____ THE DATA

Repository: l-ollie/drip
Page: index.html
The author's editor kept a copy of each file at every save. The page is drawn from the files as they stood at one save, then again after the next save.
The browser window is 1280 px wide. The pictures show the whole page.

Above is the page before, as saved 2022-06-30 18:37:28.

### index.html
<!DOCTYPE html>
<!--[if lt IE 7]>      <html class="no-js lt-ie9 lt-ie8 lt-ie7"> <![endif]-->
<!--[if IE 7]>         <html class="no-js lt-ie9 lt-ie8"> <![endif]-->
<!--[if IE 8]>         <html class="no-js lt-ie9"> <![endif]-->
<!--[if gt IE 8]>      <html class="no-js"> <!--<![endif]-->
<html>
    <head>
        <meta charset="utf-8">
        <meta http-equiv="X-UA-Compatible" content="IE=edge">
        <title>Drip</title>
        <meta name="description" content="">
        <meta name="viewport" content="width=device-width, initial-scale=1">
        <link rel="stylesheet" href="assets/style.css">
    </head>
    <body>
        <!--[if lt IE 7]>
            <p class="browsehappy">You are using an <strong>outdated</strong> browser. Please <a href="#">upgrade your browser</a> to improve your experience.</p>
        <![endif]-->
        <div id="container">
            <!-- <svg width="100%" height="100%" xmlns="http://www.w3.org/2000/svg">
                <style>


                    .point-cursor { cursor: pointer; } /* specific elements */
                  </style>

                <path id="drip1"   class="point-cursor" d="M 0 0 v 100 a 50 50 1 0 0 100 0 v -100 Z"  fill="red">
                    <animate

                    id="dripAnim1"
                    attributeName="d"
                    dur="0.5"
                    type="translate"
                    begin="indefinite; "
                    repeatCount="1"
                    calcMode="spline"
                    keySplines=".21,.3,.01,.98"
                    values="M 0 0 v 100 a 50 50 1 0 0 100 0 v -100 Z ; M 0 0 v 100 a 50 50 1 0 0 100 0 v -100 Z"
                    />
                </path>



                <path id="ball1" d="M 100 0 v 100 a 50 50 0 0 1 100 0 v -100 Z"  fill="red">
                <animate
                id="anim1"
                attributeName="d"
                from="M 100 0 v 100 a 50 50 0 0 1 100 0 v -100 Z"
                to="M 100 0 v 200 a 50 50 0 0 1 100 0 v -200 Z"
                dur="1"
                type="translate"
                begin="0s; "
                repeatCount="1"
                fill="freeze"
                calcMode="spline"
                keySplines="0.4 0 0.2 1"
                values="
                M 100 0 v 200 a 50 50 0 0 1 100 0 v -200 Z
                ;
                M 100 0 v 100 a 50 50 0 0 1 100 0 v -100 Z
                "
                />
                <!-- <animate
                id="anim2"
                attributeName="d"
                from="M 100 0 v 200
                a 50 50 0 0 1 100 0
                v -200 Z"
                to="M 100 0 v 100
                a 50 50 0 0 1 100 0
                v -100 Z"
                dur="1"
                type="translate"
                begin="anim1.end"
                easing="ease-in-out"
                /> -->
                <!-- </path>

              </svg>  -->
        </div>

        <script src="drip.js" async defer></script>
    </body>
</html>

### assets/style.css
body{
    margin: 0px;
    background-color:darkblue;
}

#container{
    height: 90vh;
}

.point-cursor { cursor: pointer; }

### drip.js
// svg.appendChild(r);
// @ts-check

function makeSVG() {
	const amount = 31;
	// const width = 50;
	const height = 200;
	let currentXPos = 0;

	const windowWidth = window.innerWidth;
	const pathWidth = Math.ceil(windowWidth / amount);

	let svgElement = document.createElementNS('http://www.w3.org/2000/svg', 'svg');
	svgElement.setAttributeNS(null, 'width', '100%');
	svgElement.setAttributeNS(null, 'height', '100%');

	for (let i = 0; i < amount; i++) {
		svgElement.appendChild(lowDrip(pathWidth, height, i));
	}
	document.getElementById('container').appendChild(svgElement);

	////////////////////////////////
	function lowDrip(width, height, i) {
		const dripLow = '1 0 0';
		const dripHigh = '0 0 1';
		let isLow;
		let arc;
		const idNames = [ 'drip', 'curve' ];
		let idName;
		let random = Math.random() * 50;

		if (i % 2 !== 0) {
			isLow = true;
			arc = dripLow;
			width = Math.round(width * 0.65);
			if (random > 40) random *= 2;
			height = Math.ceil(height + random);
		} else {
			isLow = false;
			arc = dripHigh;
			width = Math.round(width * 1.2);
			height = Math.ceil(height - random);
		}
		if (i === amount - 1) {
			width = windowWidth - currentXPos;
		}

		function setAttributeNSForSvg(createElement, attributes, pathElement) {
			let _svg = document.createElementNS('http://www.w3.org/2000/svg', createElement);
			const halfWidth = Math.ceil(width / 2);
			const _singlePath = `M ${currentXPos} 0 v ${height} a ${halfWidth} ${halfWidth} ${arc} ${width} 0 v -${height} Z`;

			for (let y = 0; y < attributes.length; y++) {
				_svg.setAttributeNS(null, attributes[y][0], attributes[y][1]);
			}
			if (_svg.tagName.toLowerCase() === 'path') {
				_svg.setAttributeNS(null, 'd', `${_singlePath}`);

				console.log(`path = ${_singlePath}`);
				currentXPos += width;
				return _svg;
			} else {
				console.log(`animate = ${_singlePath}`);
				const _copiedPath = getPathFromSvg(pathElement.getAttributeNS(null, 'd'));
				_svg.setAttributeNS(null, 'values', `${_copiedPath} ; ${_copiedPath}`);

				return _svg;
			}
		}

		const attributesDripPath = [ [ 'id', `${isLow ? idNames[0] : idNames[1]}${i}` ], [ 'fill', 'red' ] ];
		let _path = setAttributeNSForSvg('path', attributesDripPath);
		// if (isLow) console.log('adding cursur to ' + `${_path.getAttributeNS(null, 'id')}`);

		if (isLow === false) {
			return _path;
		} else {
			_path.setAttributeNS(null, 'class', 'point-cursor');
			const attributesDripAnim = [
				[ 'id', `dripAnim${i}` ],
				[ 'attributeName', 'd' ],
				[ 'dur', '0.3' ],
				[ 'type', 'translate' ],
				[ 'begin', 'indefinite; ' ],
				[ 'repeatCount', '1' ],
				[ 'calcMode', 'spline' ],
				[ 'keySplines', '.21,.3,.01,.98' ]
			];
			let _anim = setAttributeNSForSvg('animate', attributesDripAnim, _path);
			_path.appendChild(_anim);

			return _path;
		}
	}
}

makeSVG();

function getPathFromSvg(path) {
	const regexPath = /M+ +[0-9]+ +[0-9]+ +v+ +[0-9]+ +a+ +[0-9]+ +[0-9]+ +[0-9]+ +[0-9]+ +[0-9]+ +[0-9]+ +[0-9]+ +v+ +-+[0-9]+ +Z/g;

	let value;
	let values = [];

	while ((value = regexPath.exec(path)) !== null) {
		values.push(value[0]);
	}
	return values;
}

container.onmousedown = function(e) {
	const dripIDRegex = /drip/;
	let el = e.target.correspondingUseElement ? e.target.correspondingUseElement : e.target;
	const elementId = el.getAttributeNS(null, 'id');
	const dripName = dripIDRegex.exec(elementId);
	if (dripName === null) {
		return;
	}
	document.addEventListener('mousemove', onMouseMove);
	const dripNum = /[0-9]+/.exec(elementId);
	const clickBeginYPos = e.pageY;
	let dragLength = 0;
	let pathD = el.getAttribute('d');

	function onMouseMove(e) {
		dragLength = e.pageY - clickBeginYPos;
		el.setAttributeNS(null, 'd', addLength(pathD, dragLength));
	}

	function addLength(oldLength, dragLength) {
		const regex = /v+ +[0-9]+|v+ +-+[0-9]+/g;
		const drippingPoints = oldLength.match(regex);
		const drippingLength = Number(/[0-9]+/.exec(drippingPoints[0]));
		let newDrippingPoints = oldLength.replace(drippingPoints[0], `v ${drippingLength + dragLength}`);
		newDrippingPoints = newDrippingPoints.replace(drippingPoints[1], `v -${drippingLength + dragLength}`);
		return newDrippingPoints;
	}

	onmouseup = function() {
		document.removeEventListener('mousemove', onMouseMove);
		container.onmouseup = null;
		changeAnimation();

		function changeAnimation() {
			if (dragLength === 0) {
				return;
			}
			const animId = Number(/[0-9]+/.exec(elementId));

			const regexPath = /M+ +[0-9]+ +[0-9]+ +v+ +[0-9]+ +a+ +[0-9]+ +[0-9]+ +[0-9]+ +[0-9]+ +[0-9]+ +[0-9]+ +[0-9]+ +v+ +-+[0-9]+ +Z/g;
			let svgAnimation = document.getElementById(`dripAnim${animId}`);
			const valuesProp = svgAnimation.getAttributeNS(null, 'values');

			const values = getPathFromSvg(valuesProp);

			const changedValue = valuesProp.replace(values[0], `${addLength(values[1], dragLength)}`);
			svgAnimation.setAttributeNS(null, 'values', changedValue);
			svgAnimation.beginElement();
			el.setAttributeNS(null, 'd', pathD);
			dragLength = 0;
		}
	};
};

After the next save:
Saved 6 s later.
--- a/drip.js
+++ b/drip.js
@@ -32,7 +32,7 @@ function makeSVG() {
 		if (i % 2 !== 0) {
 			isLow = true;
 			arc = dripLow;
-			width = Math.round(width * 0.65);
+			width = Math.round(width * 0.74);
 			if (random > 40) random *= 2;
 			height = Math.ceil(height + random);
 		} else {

________

# TASK
Select all lines in the listing that include the word "elementId".

# OUTPUT OF THE EXERCISE
	const elementId = el.getAttributeNS(null, 'id');
	const dripName = dripIDRegex.exec(elementId);
	const dripNum = /[0-9]+/.exec(elementId);
			const animId = Number(/[0-9]+/.exec(elementId));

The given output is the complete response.